The importance of the expiration date
Many pet owners would choose to skip their vacation or the purchase of a new television set if it was a choice between those things and the health of their pet. Everything seems so costly these days: dinner out, movies, clothes, even water which should really be free is on the shelves everywhere for sale in plastic bottles. Those of us with pets quickly come to realize that pet ownership is very costly under ordinary circumstances, and an unexpected illness could easily lay ruin to the most carefully planned out budget. Shopping around to decrease some of the costs associated with healthcare is generally not a bad idea, but sometimes I get calls from pet owners who want to cut costs in ways that are potentially harmful, such as trying to avoid bringing the pet to the veterinarian when the pet is not well. Another example of a bad idea is to use medication that is past its expiration date. While having a sick pet and not bringing him or her to the veterinarian for proper examination is obviously a very bad idea, many might not so easily recognize other dangers such as using expired medication.
Drug manufacturers are required to put expiration dates on drug products. These dates for a particular product are not chosen randomly, but are assigned after the manufacturer has performed stability testing. Other factors are also taken into consideration, such as chemical degradation in a particular environment or the effects a particular combination of chemicals when placed together. Another thing to note is that the manufacturer’s expiration date is sometimes different than the “beyond use” date given by the pharmacist filling the prescription. When a medication is removed from the pharmacy and stored at home, many times the conditions are less than ideal for maintaining drug and chemical stability. The medicine cabinet in the bathroom is an example of a location that is generally bad for drug storage because of humidity and temperature extremes.
What happens to medications when they pass their expiration date? Well that depends. In some cases the medication may begin to lose its potency, and in other cases the medication can degrade in such a way as to become more concentrated. Let’s look at the following example: A 100 ml bottle of liquid medication that is formulated to provide 10mg per 1ml will become 20 percent more concentrated if four teaspoonfuls of the liquid evaporated over time. The original 10mg dose will now be providing 12mg of active ingredient. Needless to say, increasing the dose of medication in such a manner for a small cat or dog can have potentially harmful consequences.

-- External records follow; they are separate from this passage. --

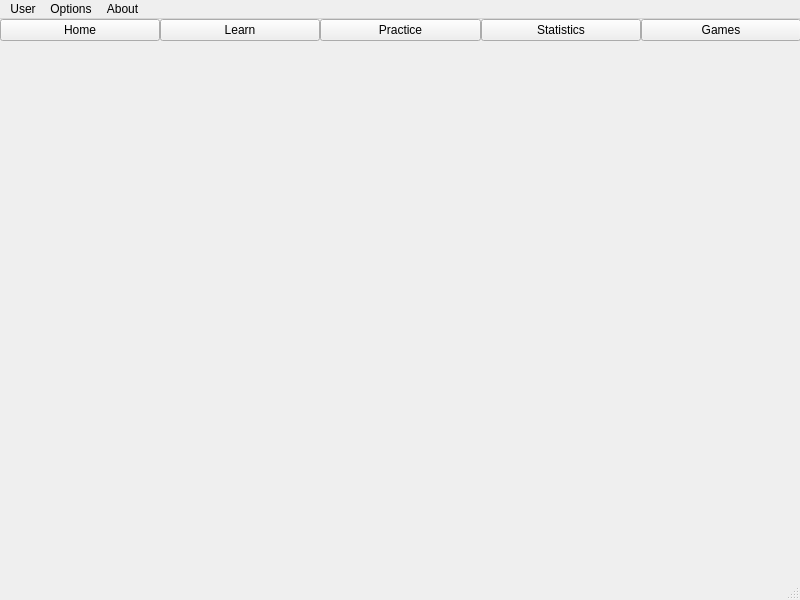
Above: src/ui/homepage.ui from AzariasB/QTypingTest before the change. Below: the same form after it.
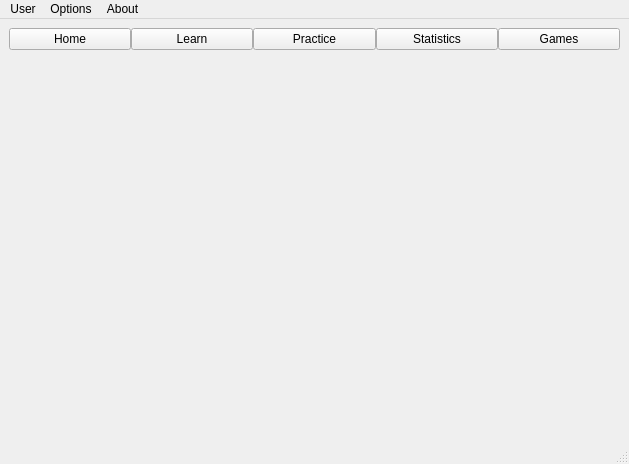
That is the form after the change. The open tabs and pages were chosen to show the change.

```diff
--- a/src/ui/homepage.ui
+++ b/src/ui/homepage.ui
@@ -6,23 +6,43 @@
    <rect>
     <x>0</x>
     <y>0</y>
-    <width>800</width>
-    <height>600</height>
+    <width>629</width>
+    <height>464</height>
    </rect>
   </property>
+  <property name="sizePolicy">
+   <sizepolicy hsizetype="Expanding" vsizetype="Expanding">
+    <horstretch>0</horstretch>
+    <verstretch>0</verstretch>
+   </sizepolicy>
+  </property>
+  <property name="mouseTracking">
+   <bool>false</bool>
+  </property>
   <property name="windowTitle">
    <string>MainWindow</string>
   </property>
   <widget class="QWidget" name="centralwidget">
-   <widget class="QWidget" name="verticalLayoutWidget">
-    <property name="geometry">
-     <rect>
-      <x>0</x>
-      <y>0</y>
-      <width>801</width>
-      <height>551</height>
-     </rect>
-    </property>
+   <property name="sizePolicy">
+    <sizepolicy hsizetype="Expanding" vsizetype="Expanding">
+     <horstretch>0</horstretch>
+     <verstretch>0</verstretch>
+    </sizepolicy>
+   </property>
+   <property name="mouseTracking">
+    <bool>false</bool>
+   </property>
+   <property name="acceptDrops">
+    <bool>false</bool>
+   </property>
+   <property name="toolTipDuration">
+    <number>-1</number>
+   </property>
+   <property name="autoFillBackground">
+    <bool>false</bool>
+   </property>
+   <layout class="QGridLayout" name="gridLayout">
+    <item row="0" column="0">
     <layout class="QVBoxLayout" name="verticalLayout">
      <item>
       <layout class="QHBoxLayout" name="horizontalLayout_2">
@@ -30,10 +50,19 @@
         <number>0</number>
        </property>
        <property name="sizeConstraint">
-        <enum>QLayout::SetDefaultConstraint</enum>
+         <enum>QLayout::SetMaximumSize</enum>
+        </property>
+        <property name="rightMargin">
+         <number>0</number>
        </property>
        <item>
         <widget class="QPushButton" name="button_home">
+          <property name="sizePolicy">
+           <sizepolicy hsizetype="Expanding" vsizetype="Preferred">
+            <horstretch>0</horstretch>
+            <verstretch>0</verstretch>
+           </sizepolicy>
+          </property>
          <property name="text">
           <string>Home</string>
          </property>
@@ -41,6 +70,12 @@
        </item>
        <item>
         <widget class="QPushButton" name="button_learn">
+          <property name="sizePolicy">
+           <sizepolicy hsizetype="Expanding" vsizetype="Fixed">
+            <horstretch>0</horstretch>
+            <verstretch>0</verstretch>
+           </sizepolicy>
+          </property>
          <property name="text">
           <string>Learn</string>
          </property>
@@ -48,6 +83,12 @@
        </item>
        <item>
         <widget class="QPushButton" name="button_practice">
+          <property name="sizePolicy">
+           <sizepolicy hsizetype="Expanding" vsizetype="Fixed">
+            <horstretch>0</horstretch>
+            <verstretch>0</verstretch>
+           </sizepolicy>
+          </property>
          <property name="text">
           <string>Practice</string>
          </property>
@@ -55,6 +96,12 @@
        </item>
        <item>
         <widget class="QPushButton" name="button_stats">
+          <property name="sizePolicy">
+           <sizepolicy hsizetype="Expanding" vsizetype="Fixed">
+            <horstretch>0</horstretch>
+            <verstretch>0</verstretch>
+           </sizepolicy>
+          </property>
          <property name="text">
           <string>Statistics</string>
          </property>
@@ -62,6 +109,12 @@
        </item>
        <item>
         <widget class="QPushButton" name="button_games">
+          <property name="sizePolicy">
+           <sizepolicy hsizetype="Expanding" vsizetype="Fixed">
+            <horstretch>0</horstretch>
+            <verstretch>0</verstretch>
+           </sizepolicy>
+          </property>
          <property name="text">
           <string>Games</string>
          </property>
@@ -76,6 +129,15 @@
        </property>
        <item row="0" column="0">
         <widget class="QStackedWidget" name="stack_main">
+          <property name="sizePolicy">
+           <sizepolicy hsizetype="Expanding" vsizetype="Expanding">
+            <horstretch>0</horstretch>
+            <verstretch>0</verstretch>
+           </sizepolicy>
+          </property>
+          <property name="currentIndex">
+           <number>0</number>
+          </property>
          <widget class="QWidget" name="page_home">
           <property name="sizePolicy">
            <sizepolicy hsizetype="Preferred" vsizetype="Preferred">
@@ -90,8 +152,22 @@
            <bool>false</bool>
           </property>
          </widget>
-         <widget class="QWidget" name="page_learn"/>
-         <widget class="QWidget" name="page_practice"/>
+          <widget class="QWidget" name="page_learn">
+           <property name="sizePolicy">
+            <sizepolicy hsizetype="Expanding" vsizetype="Expanding">
+             <horstretch>0</horstretch>
+             <verstretch>0</verstretch>
+            </sizepolicy>
+           </property>
+          </widget>
+          <widget class="QWidget" name="page_practice">
+           <property name="sizePolicy">
+            <sizepolicy hsizetype="Expanding" vsizetype="Expanding">
+             <horstretch>0</horstretch>
+             <verstretch>0</verstretch>
+            </sizepolicy>
+           </property>
+          </widget>
          <widget class="QWidget" name="page_stats">
           <widget class="QLabel" name="label_3">
            <property name="geometry">
@@ -113,14 +189,15 @@
       </layout>
      </item>
     </layout>
-   </widget>
+    </item>
+   </layout>
   </widget>
   <widget class="QMenuBar" name="menubar">
    <property name="geometry">
     <rect>
      <x>0</x>
      <y>0</y>
-     <width>800</width>
+     <width>629</width>
      <height>25</height>
     </rect>
    </property>
```
Left out of the diff: 19 changed lines with no effect on the pictures. Lines whose indentation alone changed are shown as unchanged.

The flip side of that coin would be the futility of giving a medication that has lost rather than gained potency and therefore is providing the pet with little more than a “placebo” effect. A placebo is what the old-time pharmacist used to call the “sugar pill” which contained no active ingredient at all and was often prescribed for the treatment of some psychologically based illnesses. Since our pets, however, do not know what the original purpose of the medication was, we certainly can’t expect the placebo to exert a psychological effect on them like it does in some of us “complicated” humans.
The bottom line is that medication can and does go through chemical changes over time, and these changes are not always predictable. The expiration dates that the manufacturers put on the bottle are there for a reason, and have in many cases been carefully selected after doing chemical analysis and taking other factors into consideration. Since there is potential harm in keeping and using expired medication, let’s all take a few minutes and read our old medication bottles (both prescription and non-prescription) and begin doing some healthy “feel good” spring cleaning. Be sure to properly dispose of any expired medications.
As always, if you have any questions about dosing, expiration dates, or other medication related concerns please feel free to call your 1800PetMeds pharmacist who will be happy to help answer those for you.